ASSIGNED TASK -> Search the entries for the word "committed". Copy each line in which it is found.

Modification records ->
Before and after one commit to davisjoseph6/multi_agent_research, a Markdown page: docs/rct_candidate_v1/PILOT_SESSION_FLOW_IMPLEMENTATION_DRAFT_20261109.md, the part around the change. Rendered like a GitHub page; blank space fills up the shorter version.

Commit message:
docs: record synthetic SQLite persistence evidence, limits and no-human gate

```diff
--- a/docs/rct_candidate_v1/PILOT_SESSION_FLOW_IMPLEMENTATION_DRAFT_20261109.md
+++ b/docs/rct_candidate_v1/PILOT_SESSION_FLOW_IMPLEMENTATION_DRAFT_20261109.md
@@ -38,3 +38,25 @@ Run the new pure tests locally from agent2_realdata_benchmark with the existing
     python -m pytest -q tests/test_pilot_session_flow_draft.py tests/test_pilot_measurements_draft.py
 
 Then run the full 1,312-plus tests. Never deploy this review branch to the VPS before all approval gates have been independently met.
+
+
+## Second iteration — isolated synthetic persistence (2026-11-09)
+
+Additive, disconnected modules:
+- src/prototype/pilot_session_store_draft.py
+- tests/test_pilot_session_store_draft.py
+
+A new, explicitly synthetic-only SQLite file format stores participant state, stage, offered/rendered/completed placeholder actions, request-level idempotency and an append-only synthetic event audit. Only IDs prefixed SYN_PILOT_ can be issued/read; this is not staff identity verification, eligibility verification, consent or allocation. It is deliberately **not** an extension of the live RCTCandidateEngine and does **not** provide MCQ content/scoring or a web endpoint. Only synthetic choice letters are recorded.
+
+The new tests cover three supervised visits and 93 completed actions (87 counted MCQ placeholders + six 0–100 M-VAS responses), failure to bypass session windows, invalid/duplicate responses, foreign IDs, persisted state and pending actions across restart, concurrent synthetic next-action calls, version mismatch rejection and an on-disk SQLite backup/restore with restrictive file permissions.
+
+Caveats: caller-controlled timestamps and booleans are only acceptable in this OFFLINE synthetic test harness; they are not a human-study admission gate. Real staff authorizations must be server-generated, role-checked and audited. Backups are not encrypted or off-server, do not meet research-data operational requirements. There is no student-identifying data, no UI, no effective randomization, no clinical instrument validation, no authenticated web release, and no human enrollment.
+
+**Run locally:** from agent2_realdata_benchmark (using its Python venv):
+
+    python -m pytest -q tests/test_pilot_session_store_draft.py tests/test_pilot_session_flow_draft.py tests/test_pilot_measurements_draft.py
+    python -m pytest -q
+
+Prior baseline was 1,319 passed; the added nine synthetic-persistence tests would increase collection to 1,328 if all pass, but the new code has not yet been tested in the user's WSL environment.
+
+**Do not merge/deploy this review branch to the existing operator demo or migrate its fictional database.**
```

==

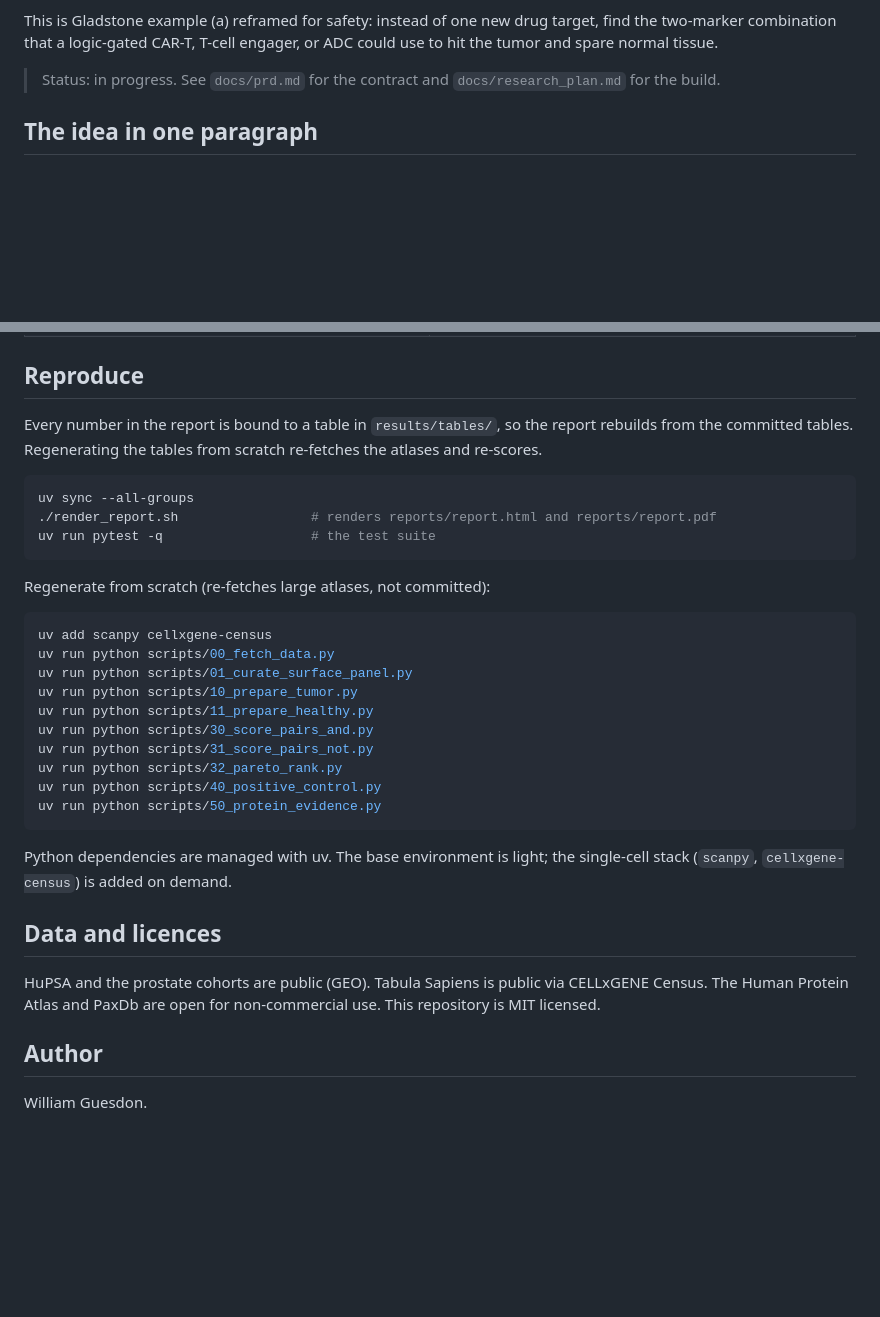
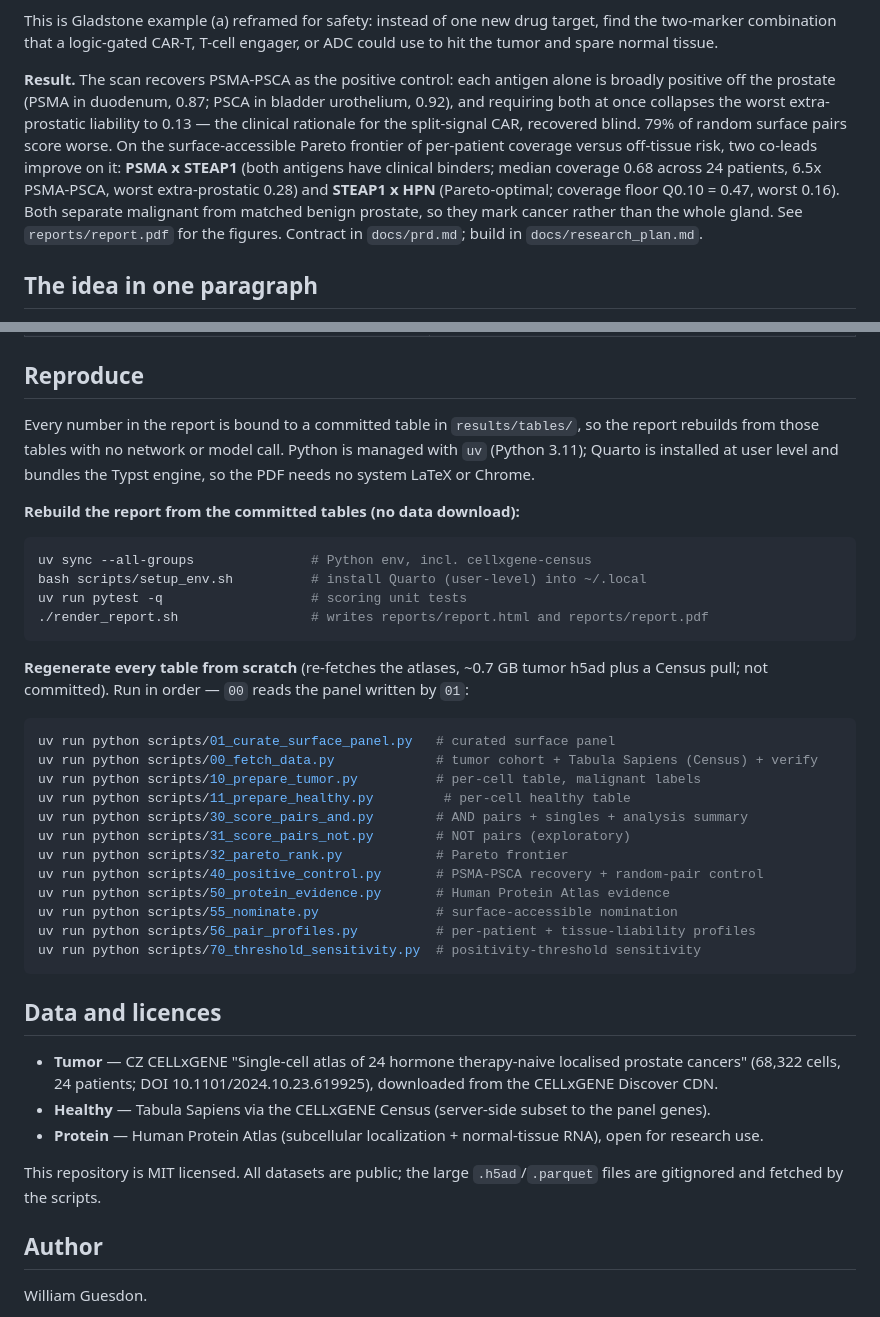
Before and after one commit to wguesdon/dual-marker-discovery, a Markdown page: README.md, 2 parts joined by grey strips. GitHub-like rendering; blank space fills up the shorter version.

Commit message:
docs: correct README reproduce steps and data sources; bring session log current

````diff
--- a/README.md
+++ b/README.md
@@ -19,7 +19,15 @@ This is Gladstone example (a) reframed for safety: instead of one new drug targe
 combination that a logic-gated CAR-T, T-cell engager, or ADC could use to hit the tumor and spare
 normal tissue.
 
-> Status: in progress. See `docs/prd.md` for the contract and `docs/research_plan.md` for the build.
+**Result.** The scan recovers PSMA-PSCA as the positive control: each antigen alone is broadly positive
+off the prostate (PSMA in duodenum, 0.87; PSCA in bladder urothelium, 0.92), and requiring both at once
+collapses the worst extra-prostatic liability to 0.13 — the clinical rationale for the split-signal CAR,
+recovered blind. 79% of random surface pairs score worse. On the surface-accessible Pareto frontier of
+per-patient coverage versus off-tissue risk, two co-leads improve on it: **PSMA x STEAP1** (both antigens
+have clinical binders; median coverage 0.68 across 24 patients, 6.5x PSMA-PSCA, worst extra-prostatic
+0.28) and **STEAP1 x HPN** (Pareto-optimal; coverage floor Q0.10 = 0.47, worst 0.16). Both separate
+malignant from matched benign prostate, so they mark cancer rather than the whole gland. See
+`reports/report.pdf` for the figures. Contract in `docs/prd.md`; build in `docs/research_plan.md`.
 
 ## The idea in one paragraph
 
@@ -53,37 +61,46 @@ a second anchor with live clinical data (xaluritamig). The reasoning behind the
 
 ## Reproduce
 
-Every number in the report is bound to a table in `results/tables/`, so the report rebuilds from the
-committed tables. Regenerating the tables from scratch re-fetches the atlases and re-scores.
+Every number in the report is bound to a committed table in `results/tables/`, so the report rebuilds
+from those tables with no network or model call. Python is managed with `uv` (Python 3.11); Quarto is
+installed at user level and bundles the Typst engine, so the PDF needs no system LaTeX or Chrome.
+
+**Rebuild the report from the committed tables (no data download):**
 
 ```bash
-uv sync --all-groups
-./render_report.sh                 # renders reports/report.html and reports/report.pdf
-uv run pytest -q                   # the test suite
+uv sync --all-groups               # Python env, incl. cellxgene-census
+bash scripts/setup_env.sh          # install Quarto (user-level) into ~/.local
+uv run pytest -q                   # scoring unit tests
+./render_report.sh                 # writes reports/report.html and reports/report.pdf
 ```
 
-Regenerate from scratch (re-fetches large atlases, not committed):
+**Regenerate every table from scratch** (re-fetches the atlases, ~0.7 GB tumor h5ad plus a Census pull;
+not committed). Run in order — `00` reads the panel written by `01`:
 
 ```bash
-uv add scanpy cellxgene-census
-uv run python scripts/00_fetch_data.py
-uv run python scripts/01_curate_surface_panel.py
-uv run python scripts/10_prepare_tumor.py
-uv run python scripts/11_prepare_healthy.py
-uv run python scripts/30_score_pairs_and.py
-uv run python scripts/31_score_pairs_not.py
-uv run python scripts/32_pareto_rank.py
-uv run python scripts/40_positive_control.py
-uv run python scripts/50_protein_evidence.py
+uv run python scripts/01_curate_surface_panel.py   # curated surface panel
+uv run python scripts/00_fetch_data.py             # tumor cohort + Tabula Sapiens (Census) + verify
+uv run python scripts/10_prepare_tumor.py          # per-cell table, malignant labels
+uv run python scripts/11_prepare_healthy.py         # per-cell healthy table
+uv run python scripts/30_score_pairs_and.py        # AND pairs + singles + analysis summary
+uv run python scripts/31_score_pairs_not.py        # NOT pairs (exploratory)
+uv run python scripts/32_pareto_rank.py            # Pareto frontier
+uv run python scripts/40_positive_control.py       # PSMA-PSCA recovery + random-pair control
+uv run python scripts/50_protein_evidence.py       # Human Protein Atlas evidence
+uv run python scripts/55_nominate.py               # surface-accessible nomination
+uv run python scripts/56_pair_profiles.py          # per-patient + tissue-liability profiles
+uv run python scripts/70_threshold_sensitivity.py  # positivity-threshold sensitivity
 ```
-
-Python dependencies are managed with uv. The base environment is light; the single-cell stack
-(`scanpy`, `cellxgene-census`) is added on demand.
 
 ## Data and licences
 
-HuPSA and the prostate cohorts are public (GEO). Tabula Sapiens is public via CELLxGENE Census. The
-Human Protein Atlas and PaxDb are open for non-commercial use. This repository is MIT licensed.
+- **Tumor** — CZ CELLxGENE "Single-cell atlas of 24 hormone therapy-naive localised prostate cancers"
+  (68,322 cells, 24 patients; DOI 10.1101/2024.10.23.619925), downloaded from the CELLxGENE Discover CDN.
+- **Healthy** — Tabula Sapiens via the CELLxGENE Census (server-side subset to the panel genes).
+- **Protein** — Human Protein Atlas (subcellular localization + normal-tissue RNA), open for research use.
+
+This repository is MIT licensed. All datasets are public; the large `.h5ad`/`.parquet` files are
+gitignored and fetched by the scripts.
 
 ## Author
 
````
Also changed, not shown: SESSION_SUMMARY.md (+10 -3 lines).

ANSWER TO THIS TASK ->
-committed tables. Regenerating the tables from scratch re-fetches the atlases and re-scores.
+Every number in the report is bound to a committed table in `results/tables/`, so the report rebuilds
+**Rebuild the report from the committed tables (no data download):**
-Regenerate from scratch (re-fetches large atlases, not committed):
+not committed). Run in order — `00` reads the panel written by `01`:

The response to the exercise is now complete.